- What to produce:
What you return should be each line of the data containing the string "offline".

───── Entries shown

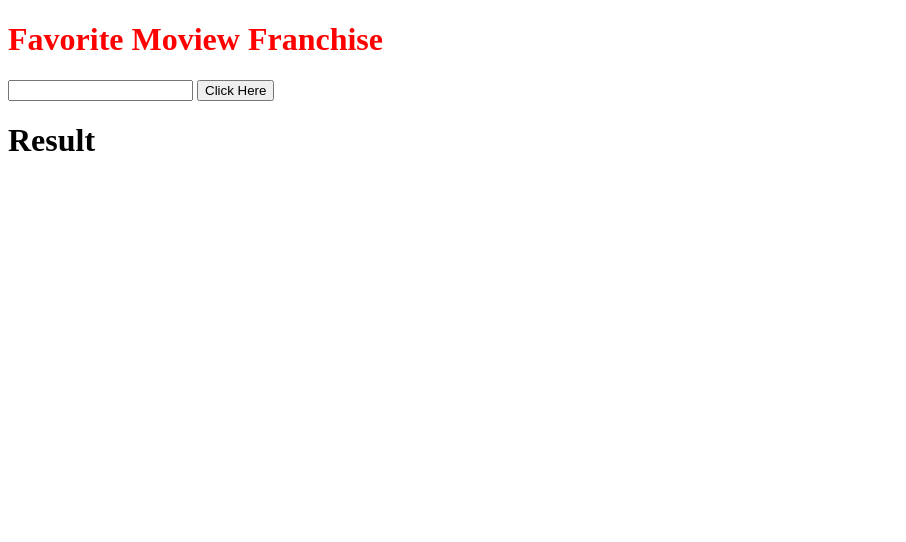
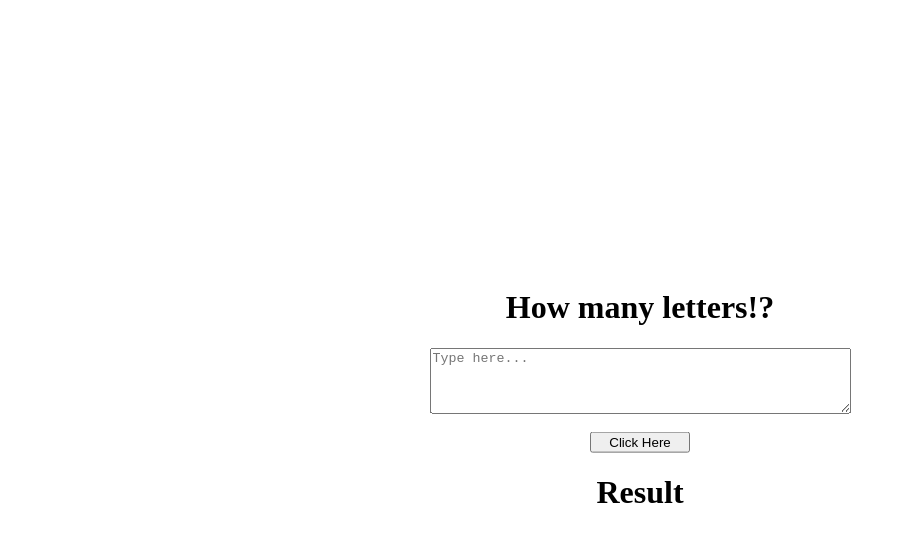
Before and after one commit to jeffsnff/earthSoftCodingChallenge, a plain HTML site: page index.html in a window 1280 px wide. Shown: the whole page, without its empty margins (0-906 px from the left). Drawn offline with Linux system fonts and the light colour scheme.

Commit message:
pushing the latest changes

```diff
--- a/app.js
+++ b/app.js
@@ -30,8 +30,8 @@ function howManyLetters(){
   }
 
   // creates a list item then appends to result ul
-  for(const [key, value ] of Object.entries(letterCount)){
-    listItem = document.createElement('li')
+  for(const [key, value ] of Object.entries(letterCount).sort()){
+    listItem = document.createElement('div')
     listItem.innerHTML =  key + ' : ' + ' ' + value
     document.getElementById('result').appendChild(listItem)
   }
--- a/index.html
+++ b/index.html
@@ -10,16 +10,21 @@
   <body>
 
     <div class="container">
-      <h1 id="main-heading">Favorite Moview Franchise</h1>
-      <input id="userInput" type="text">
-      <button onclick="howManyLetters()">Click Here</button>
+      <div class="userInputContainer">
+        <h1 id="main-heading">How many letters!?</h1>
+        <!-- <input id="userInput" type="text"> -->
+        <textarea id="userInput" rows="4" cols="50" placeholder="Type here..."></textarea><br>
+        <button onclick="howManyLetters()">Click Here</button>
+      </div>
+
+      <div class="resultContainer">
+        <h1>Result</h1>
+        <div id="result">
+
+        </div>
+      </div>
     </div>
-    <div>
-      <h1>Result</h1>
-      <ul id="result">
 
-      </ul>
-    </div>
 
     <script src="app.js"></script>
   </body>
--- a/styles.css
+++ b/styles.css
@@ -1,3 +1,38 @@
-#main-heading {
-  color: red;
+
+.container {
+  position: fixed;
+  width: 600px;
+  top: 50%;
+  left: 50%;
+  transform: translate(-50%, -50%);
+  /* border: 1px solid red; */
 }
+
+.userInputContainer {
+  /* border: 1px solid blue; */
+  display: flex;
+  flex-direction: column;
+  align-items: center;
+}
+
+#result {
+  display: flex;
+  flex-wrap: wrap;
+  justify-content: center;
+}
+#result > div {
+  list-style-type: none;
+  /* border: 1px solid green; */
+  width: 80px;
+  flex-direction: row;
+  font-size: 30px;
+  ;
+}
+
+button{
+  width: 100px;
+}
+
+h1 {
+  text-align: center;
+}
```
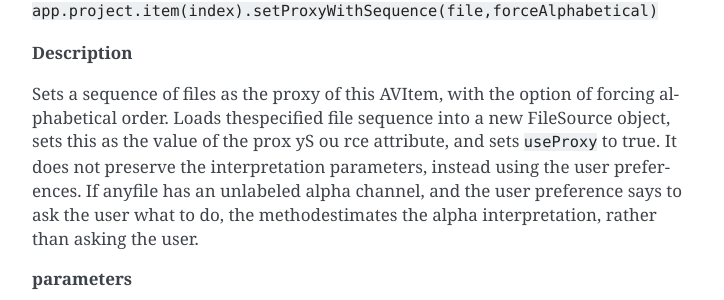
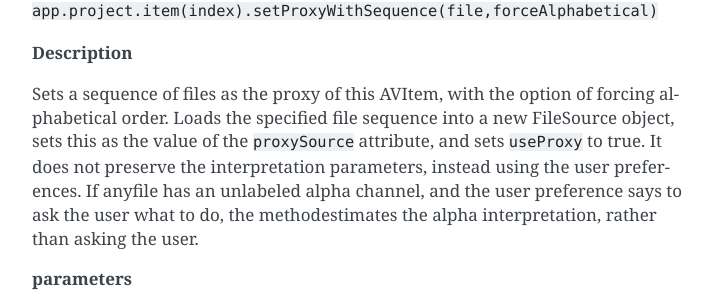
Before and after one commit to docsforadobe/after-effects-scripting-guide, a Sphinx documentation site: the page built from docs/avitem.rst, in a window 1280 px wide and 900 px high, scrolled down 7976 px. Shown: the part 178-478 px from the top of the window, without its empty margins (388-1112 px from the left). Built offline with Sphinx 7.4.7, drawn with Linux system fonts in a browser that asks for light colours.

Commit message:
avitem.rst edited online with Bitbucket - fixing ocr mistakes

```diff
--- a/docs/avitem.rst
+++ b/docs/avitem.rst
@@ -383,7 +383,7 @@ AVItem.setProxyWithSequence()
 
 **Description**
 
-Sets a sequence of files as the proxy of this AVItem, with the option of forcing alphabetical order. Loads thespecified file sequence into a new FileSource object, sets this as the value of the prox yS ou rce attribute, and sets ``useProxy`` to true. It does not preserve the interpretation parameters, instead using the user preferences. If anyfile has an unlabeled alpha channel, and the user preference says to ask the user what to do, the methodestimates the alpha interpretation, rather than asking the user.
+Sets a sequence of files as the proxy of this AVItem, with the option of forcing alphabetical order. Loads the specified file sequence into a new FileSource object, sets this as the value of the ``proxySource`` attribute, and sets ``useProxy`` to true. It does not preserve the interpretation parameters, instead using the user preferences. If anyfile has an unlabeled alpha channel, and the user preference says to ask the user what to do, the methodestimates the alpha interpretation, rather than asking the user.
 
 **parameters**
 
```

──────────

- Result for this exercise:
Before and after one commit to jeffsnff/earthSoftCodingChallenge, a plain HTML site: page index.html in a window 1280 px wide. Shown: the whole page, without its empty margins (0-906 px from the left). Drawn offline with Linux system fonts and the light colour scheme.
Before and after one commit to docsforadobe/after-effects-scripting-guide, a Sphinx documentation site: the page built from docs/avitem.rst, in a window 1280 px wide and 900 px high, scrolled down 7976 px. Shown: the part 178-478 px from the top of the window, without its empty margins (388-1112 px from the left). Built offline with Sphinx 7.4.7, drawn with Linux system fonts in a browser that asks for light colours.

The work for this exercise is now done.